Work required — With respect to the word "github", report how many lines of the following listing include it. Give nothing but the number.

Materials provided —
..............................
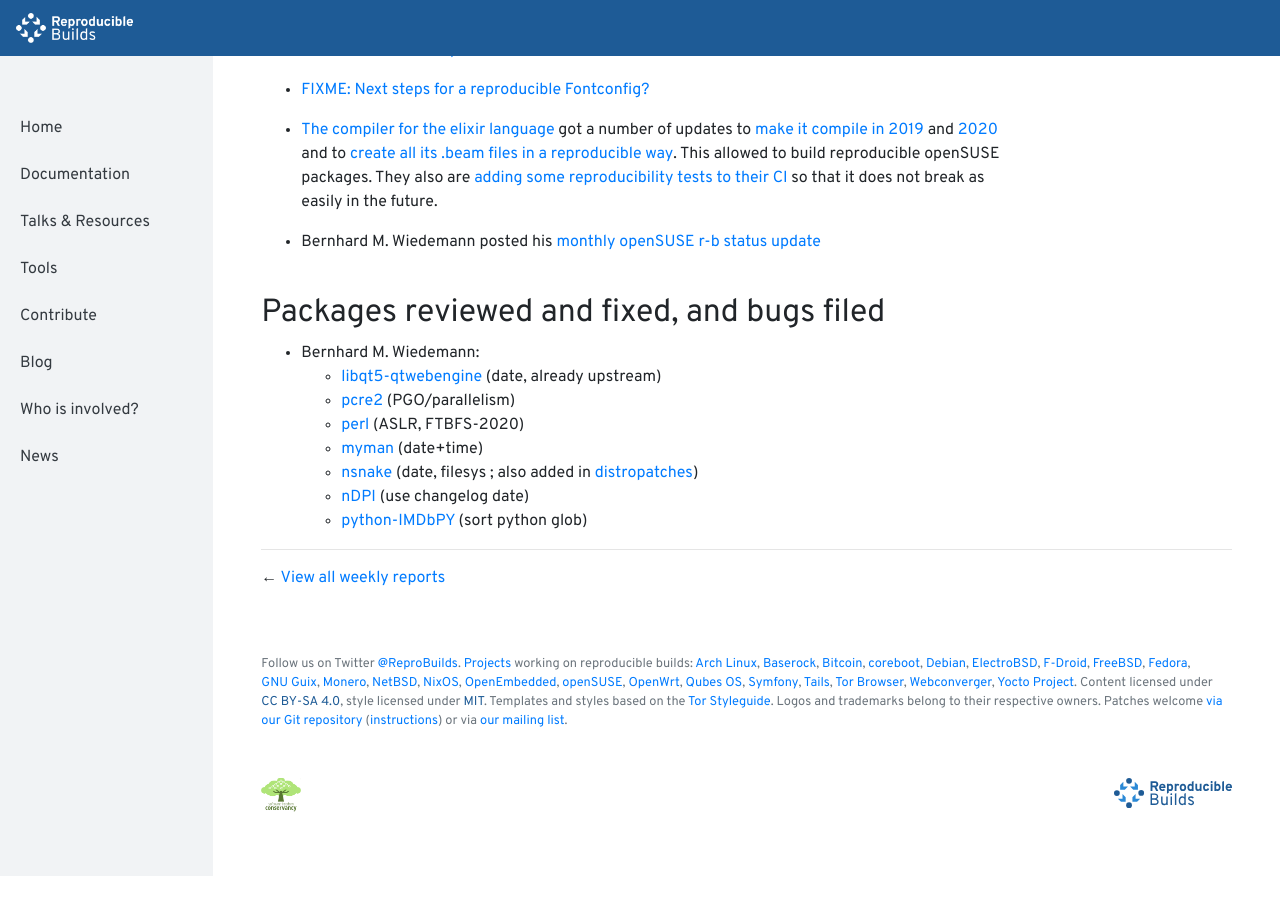
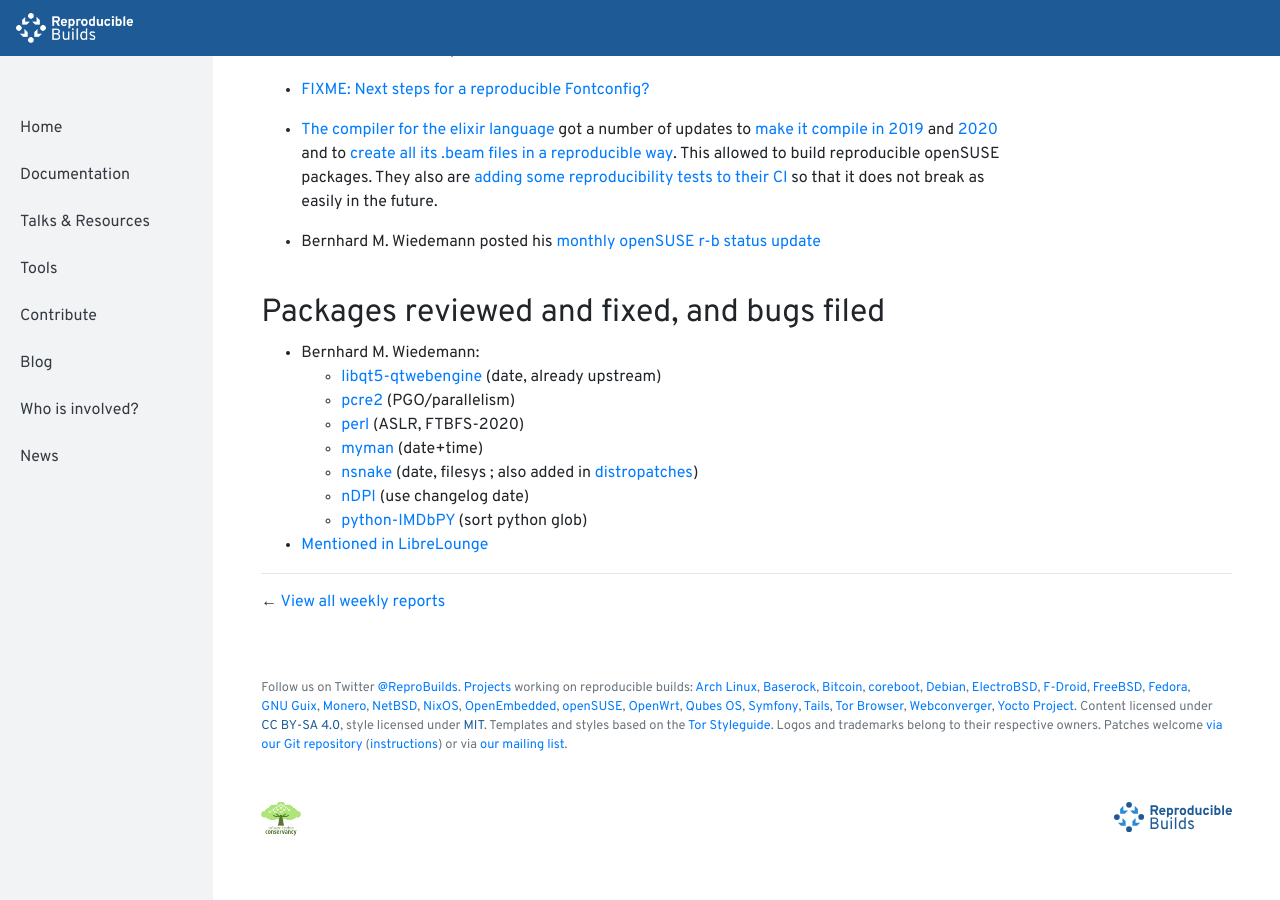
Before and after one commit to prototypefund/reproducible-website, a Jekyll site: the page built from _blog/posts/196.md, in a window 1280 px wide and 900 px high, scrolled down 589 px. Built offline with Jekyll 4.4.1, drawn with Linux system fonts in a browser that asks for light colours; before the commit the page ends 1465 px from its top, so only the background shows below that.

Commit message:
196 += Mentioned in LibreLounge <https://pca.st/1MUC#t=23m00s>

```diff
--- a/_blog/posts/196.md
+++ b/_blog/posts/196.md
@@ -37,3 +37,5 @@
     * [nsnake](https://build.opensuse.org/request/show/668628) (date, filesys ; also added in [distropatches](https://github.com/distropatches/nSnake))
     * [nDPI](https://github.com/ntop/nDPI/pull/662) (use changelog date)
     * [python-IMDbPY](https://github.com/alberanid/imdbpy/pull/202) (sort python glob)
+
+* [Mentioned in LibreLounge](https://pca.st/1MUC#t=23m00s)
```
..............................
Response box — 3